With this, I move on to my choice of books for the trial. None of them are particularly recent and all of them are focussed towards science and technology, which you might have already guessed going by the theme of my blog.
1. Elon Musk
I chose this book not out of hero worship but to understand the journey of a visionary. In that sense, it doesn’t disappoint a bit. You have to aim big to make it big and no one’s constantly aiming bigger than Elon at present. Every entrepreneur is driven and passionate but few in Silicon Valley dare to think about and beyond this world. In that sense, Elon’s contribution will be long remembered.
At the same time, what makes the book great is that Ashlee Vance hasn’t capitulated to the demands and charisma of Elon Musk. Thus, we get a full account of his failures as a human being which is pretty much evident by his treatment of employees as well as his controversial tweets. Although it has been a good few years since the book was released, it has aged quite well such that Elon’s recent exploits don’t seem out of place. Finally, Fred Sanders does a great job of the narration to keep you gripped till the end.
How much would you like to know about your past? Going by the content of this book, a lot. The chapters on cognitive evolution, money, religion and happiness are by far the most evocative. It is not only about knowing one’s evolutionary history but about forming perspectives on every aspect of society that exists today. Human ingenuity has over the course of time extended itself to create wonders, a lot of which is make-belief, yet without which humanity would be hopelessly lost.
3. A Short History of Nearly Everything
This one was a natural progression from Sapiens, even though the book is far older. Having tasted the brief history of a species, it was time to move on the history of nearly everything. At 19 hours of length, it was certainly worth its weight in time. It felt like a recap of my entire history syllabus at school, but with humour interspersed throughout the book and delivered with good effect by William Roberts, it didn’t feel dull for a moment.
This is not to say that the book is spot-on. It drags on in places, especially towards the end, with paleontology and its controversies abound fulfilling the purpose of a good sedative. Even then, the knowledge it endows is unparalleled and it makes the listener wiser to the fact that most of the paradigm shifting discoveries in the scientific world were anything but glamorous, with recognition often coming posthumously.

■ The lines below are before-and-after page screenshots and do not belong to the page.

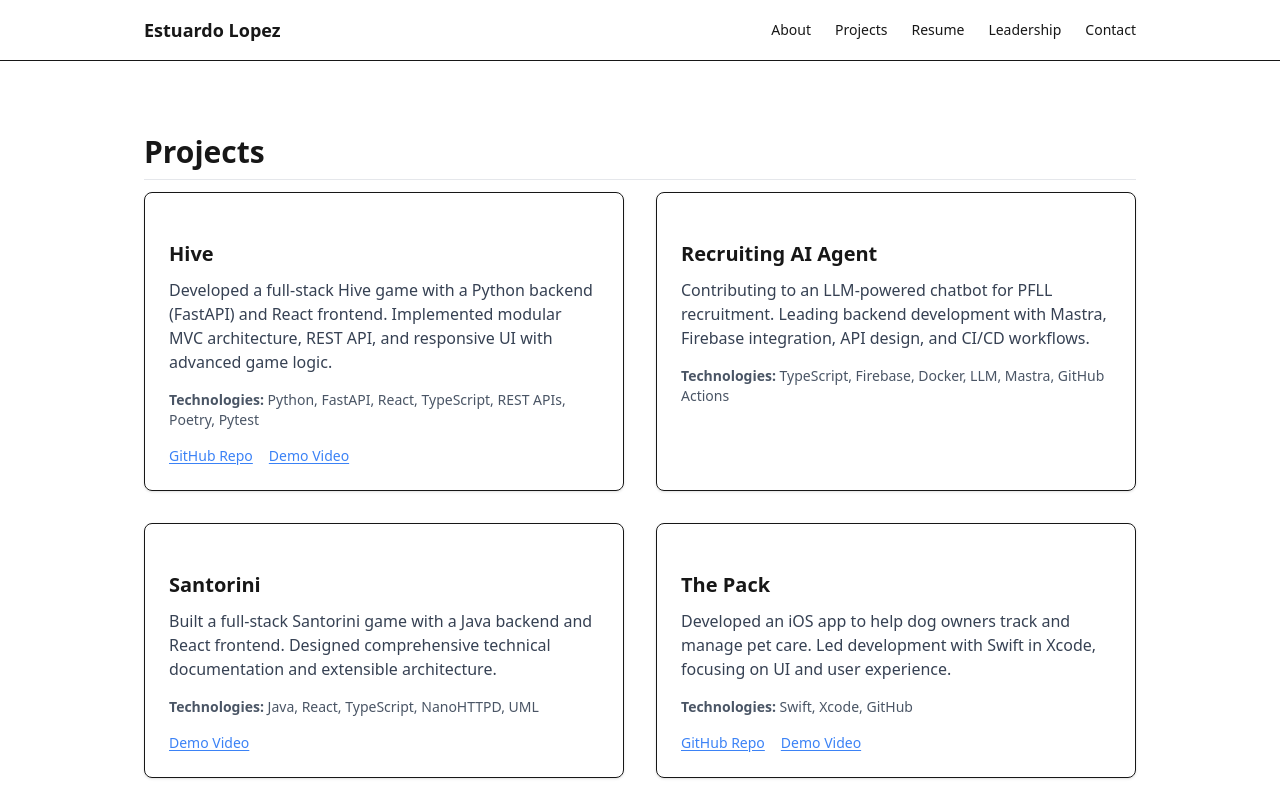
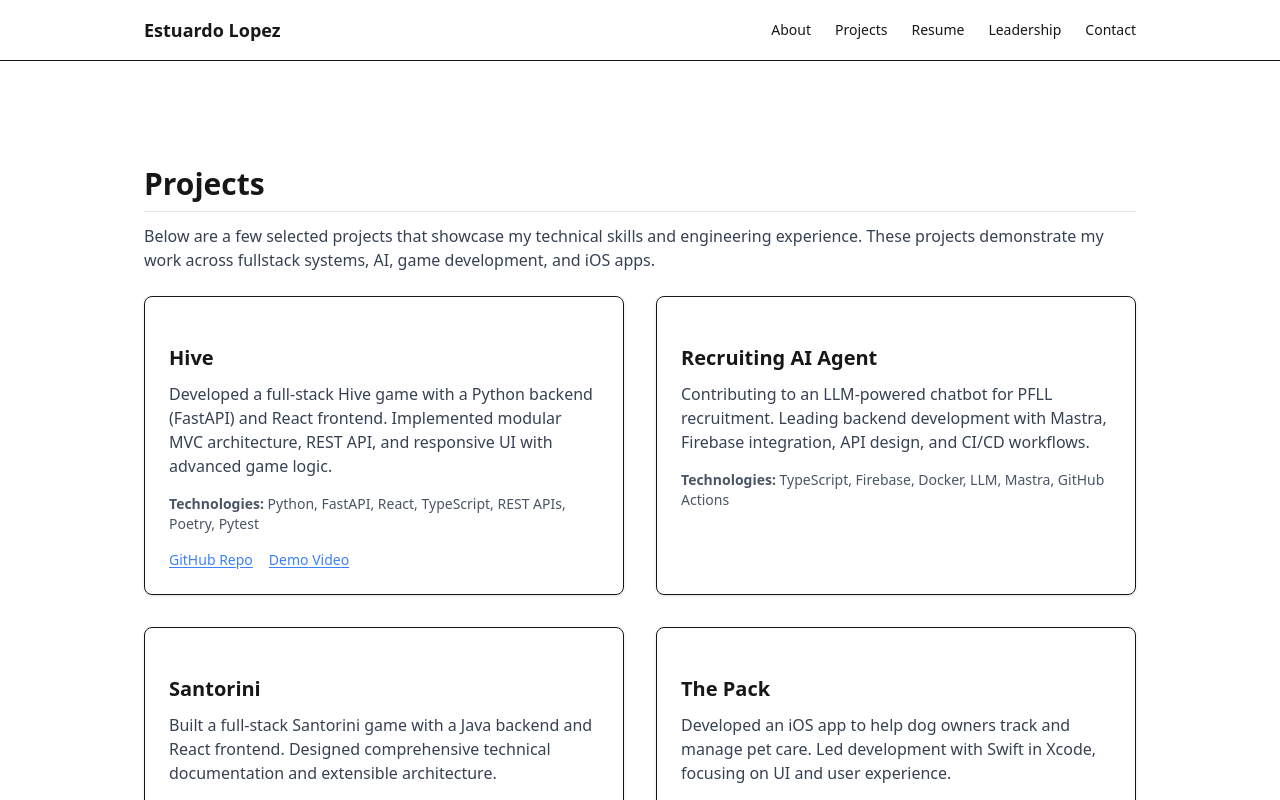
Before and after one commit to estulpz202/personal-website, a Next.js app: page /projects in a window 1280 px wide. Shown: the top 800 px of the page. Built offline with nearby package versions, Linux system fonts and the light colour scheme.

Commit message:
Add project description and adjust Container styling.

```diff
--- a/src/app/projects/page.tsx
+++ b/src/app/projects/page.tsx
@@ -51,6 +51,11 @@ export default function ProjectsPage() {
       <Container>
         <section className="py-12">
           <SectionHeader title="Projects" />
+          <p className="text-base text-gray-700 mb-6">
+            Below are a few selected projects that showcase my technical skills and engineering
+            experience. These projects demonstrate my work across fullstack systems, AI, game
+            development, and iOS apps.
+          </p>
           <div className="grid grid-cols-1 md:grid-cols-2 gap-8">
             {projects.map((project) => (
               <ProjectCard
--- a/src/components/common/Container.tsx
+++ b/src/components/common/Container.tsx
@@ -2,5 +2,5 @@
 // Keeps consistent max width and horizontal padding across pages
 
 export default function Container({ children }: { children: React.ReactNode }) {
-  return <div className="max-w-5xl mx-auto px-4">{children}</div>;
+  return <div className="max-w-5xl mx-auto px-4 py-8">{children}</div>;
 }
```
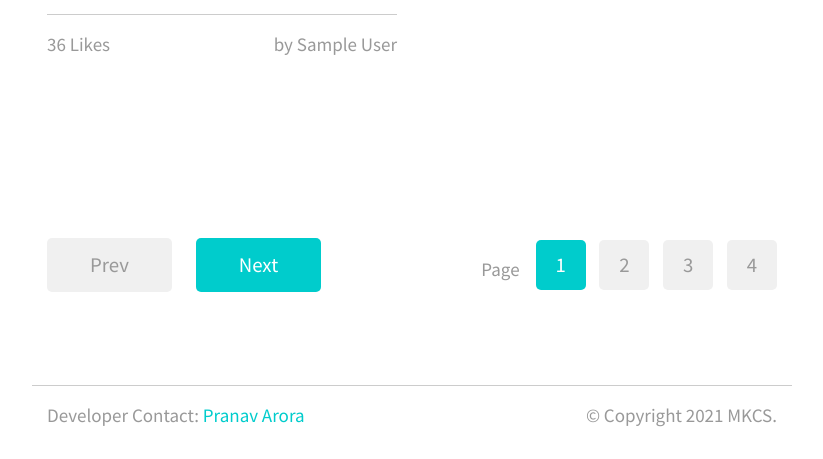
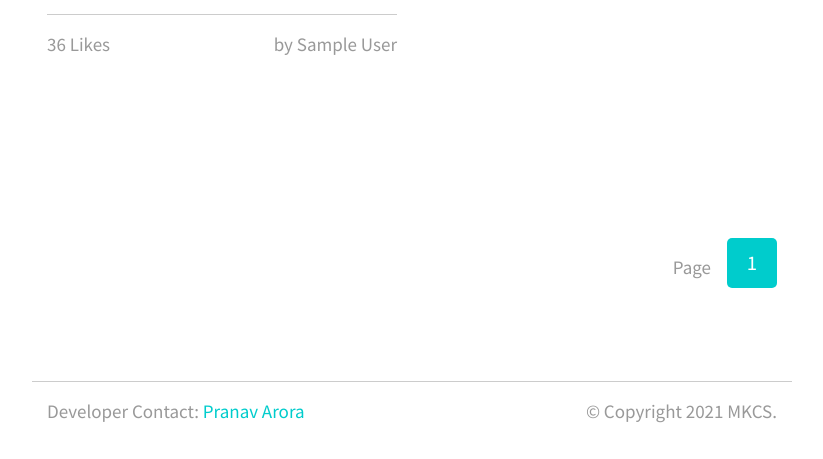
Before and after one commit to pranavarora1895/beingtejaswisingh, a Django app: page / in a window 1280 px wide. Shown: the part 839-1298 px from the top of the page, without its empty margins (388-1211 px from the left). After the commit the page ends 1262 px from the top, so only its background shows below. Run offline with Django 3.2, Linux system fonts and the light colour scheme; tables that the repository leaves empty hold one stand-in row (values such as "Sample post"); grey boxes marked "Sample" are stand-in pictures; some libraries are stand-ins or nearby versions.

Commit message:
Pagination added

```diff
--- a/templates/webpages/home.html
+++ b/templates/webpages/home.html
@@ -2,7 +2,7 @@
 {%load static%}
 {%block content%}
 <div class="row tm-row">
-    {%for post in home_posts%}
+    {%for post in page_obj.object_list%}
     <article class="col-12 col-md-6 tm-post">
         <hr class="tm-hr-primary">
         <a href="post.html" class="effect-lily tm-post-link tm-pt-60">
@@ -31,25 +31,22 @@
 </div>
 <div class="row tm-row tm-mt-100 tm-mb-75">
     <div class="tm-prev-next-wrapper">
-        <a href="#" class="mb-2 tm-btn tm-btn-primary tm-prev-next disabled tm-mr-20">Prev</a>
-        <a href="#" class="mb-2 tm-btn tm-btn-primary tm-prev-next">Next</a>
+        {% if page_obj.has_previous %}
+        <a href="?page={{page_obj.previous_page_number}}" class="mb-2 tm-btn tm-btn-primary tm-prev-next tm-mr-20">Prev</a>
+        {%endif%}
+        {%if page_obj.has_next %}
+        <a href="?page={{page_obj.next_page_number}}" class="mb-2 tm-btn tm-btn-primary tm-prev-next">Next</a>
+        {%endif%}
     </div>
     <div class="tm-paging-wrapper">
         <span class="d-inline-block mr-3">Page</span>
         <nav class="tm-paging-nav d-inline-block">
             <ul>
+                {%for i in no_of_pages%}
                 <li class="tm-paging-item active">
-                    <a href="#" class="mb-2 tm-btn tm-paging-link">1</a>
+                    <a href="?page={{i}}" class="mb-2 tm-btn tm-paging-link">{{i}}</a>
                 </li>
-                <li class="tm-paging-item">
-                    <a href="#" class="mb-2 tm-btn tm-paging-link">2</a>
-                </li>
-                <li class="tm-paging-item">
-                    <a href="#" class="mb-2 tm-btn tm-paging-link">3</a>
-                </li>
-                <li class="tm-paging-item">
-                    <a href="#" class="mb-2 tm-btn tm-paging-link">4</a>
-                </li>
+                {%endfor%}
             </ul>
         </nav>
     </div>
--- a/webpages/views.py
+++ b/webpages/views.py
@@ -1,13 +1,25 @@
 from django.shortcuts import render
 from .models import Post
-
+from django.core.paginator import EmptyPage, PageNotAnInteger, Paginator
 # Create your views here.
 def home(request):
     posts = Post.objects.order_by("-created_date")
 
+    p = Paginator(posts, 4)
+
+    page_number = request.GET.get('page')
+    try:
+        page_obj = p.get_page(page_number)
+    except PageNotAnInteger:
+        page_obj = p.page(1)
+    except EmptyPage:
+        page_obj = p.page(p.num_pages)
+
     data = {
         'home_page': "active",
         'home_posts': posts,
+        'page_obj': page_obj,
+        'no_of_pages': p.page_range,
     }
     return render(request, 'webpages/home.html', data)
 
```
Also changed, not shown: media/blogpage/2021/12/img-01.jpg (added), media/blogpage/2021/12/img-04.jpg (added), media/blogpage/2021/12/img-06.jpg (added), media/home/2021/12/img-01.jpg (added), media/home/2021/12/img-04.jpg (added), media/home/2021/12/img-06.jpg (added).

Luckily, as homo sapiens, we are wise enough to not let history repeat itself.